India Habitat Centre is among the buildings symbolic of Delhi’s growth since Independence. (HT archive)
India Habitat Centre is among the buildings symbolic of Delhi’s growth since Independence. (HT archive)

Focus on vertical growth, Delhi needs to protect modern heritage buildings

The buildings figured on the 2013 Indian National Trust for Art and Cultural Heritage (INTACH)-Delhi’s list of 62 modern heritage structures submitted to the Delhi Urban Art Commission (DUAC), an urban development regulatory body
By Risha Chitlangia
UPDATED ON MAR 02, 2021 02:53 PM IST

What do the Ashok Hotel, Vikas Minar, one of the tallest buildings in Delhi, Dak Tar Bhawan, and Akbar Bhawan have in common?
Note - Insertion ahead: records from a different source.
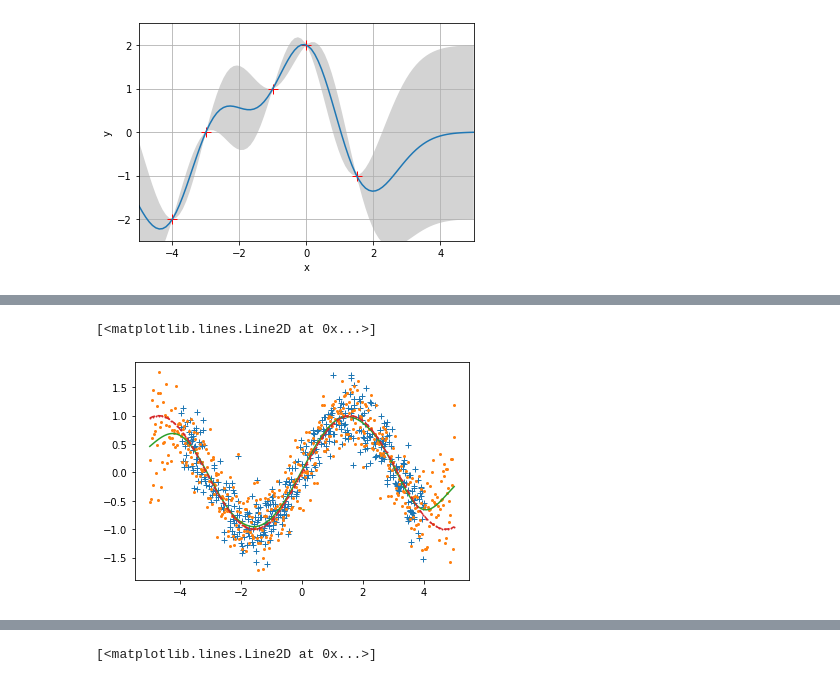
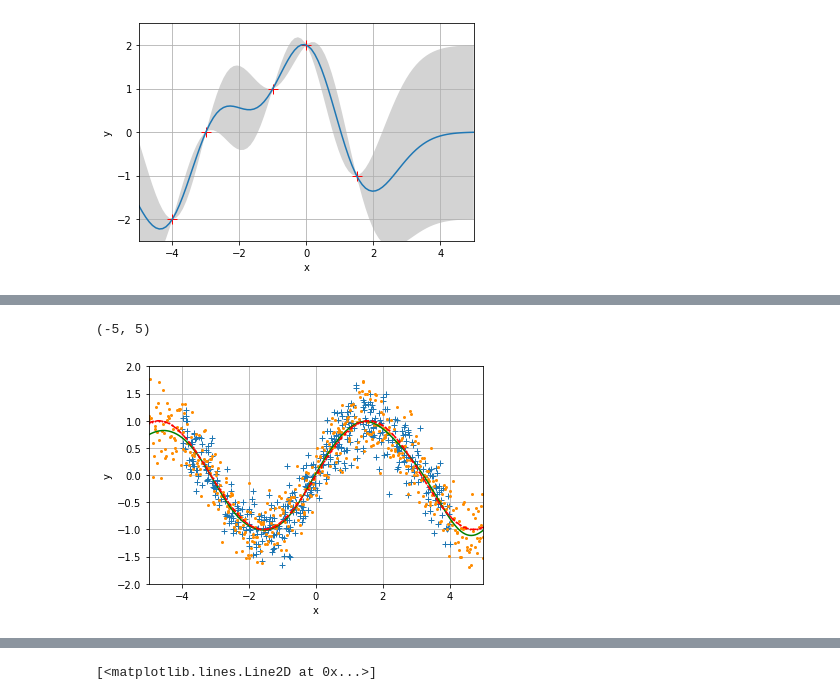
Before and after one commit to ks8/machine-learning-for-structure, a Jupyter notebook: GP.ipynb, the cells around one changed output, grey strips where cells are left out. Saved outputs shown, nothing was run; the diff lists cells and outputs as text; code cells hidden in the pictures.

```diff
--- a/GP.ipynb
+++ b/GP.ipynb
@@ -160,10 +257,16 @@ for i in range(500):
     y_pred[i], cov = mean_var_pred([[x_test[i]]])
     y_pred_noise[i] = np.random.multivariate_normal([y_pred[i]], cov, 1)
 # %%
+fig, ax = plt.subplots(1)
 plt.plot(X, Y, linestyle='', marker='+')
-plt.plot(x_test, y_pred_noise, linestyle='', marker='o', markersize=2)
-plt.plot(x_test, y_pred, linestyle='-')
-plt.plot(np.linspace(-5, 5, 100), np.sin(np.linspace(-5, 5, 100)), linestyle='--', marker='o', markersize=1)
+plt.plot(x_test, y_pred_noise, linestyle='', marker='o', markersize=2, color='darkorange')
+plt.plot(x_test, y_pred, linestyle='-', color='green')
+plt.plot(np.linspace(-5, 5, 100), np.sin(np.linspace(-5, 5, 100)), linestyle='--', marker='o', markersize=1, color='red')
+plt.xlabel('x')
+plt.ylabel('y')
+plt.grid()
+plt.ylim((-2, 2))
+plt.xlim((-5, 5))
 # %% [output]
-[<matplotlib.lines.Line2D at 0x...>]
+(-5, 5)
-[figure, old version]
+[figure, new version]
```
Also changed, not shown: parts of 26 cells of this notebook, 2 other files.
These are some of the buildings that dominated the Capital’s skyline in the mid-50s and 60s and represented the evolution of post-colonial architecture. But with the focus on vertical growth for optimal land utilisation set to alter Delhi’s skyline, experts have called for protecting these post-Independence buildings that are an essential part of the city’s modern architectural heritage.

The buildings figured on the 2013 Indian National Trust for Art and Cultural Heritage (INTACH)-Delhi’s list of 62 modern heritage structures submitted to the Delhi Urban Art Commission (DUAC), an urban development regulatory body.

The list also included the iconic Hall of Nations, which was razed in 2017 to make way for the Pragati Maidan redevelopment project, Baha’i Temple, Vigyan Bhawan, Asiad Games Village, Nehru Memorial Library, Supreme Court, Garden of Five Senses, India Habitat Centre, National Science Centre, among others. From design and use of technology in their construction, these buildings are symbolic of the city’s growth since Independence.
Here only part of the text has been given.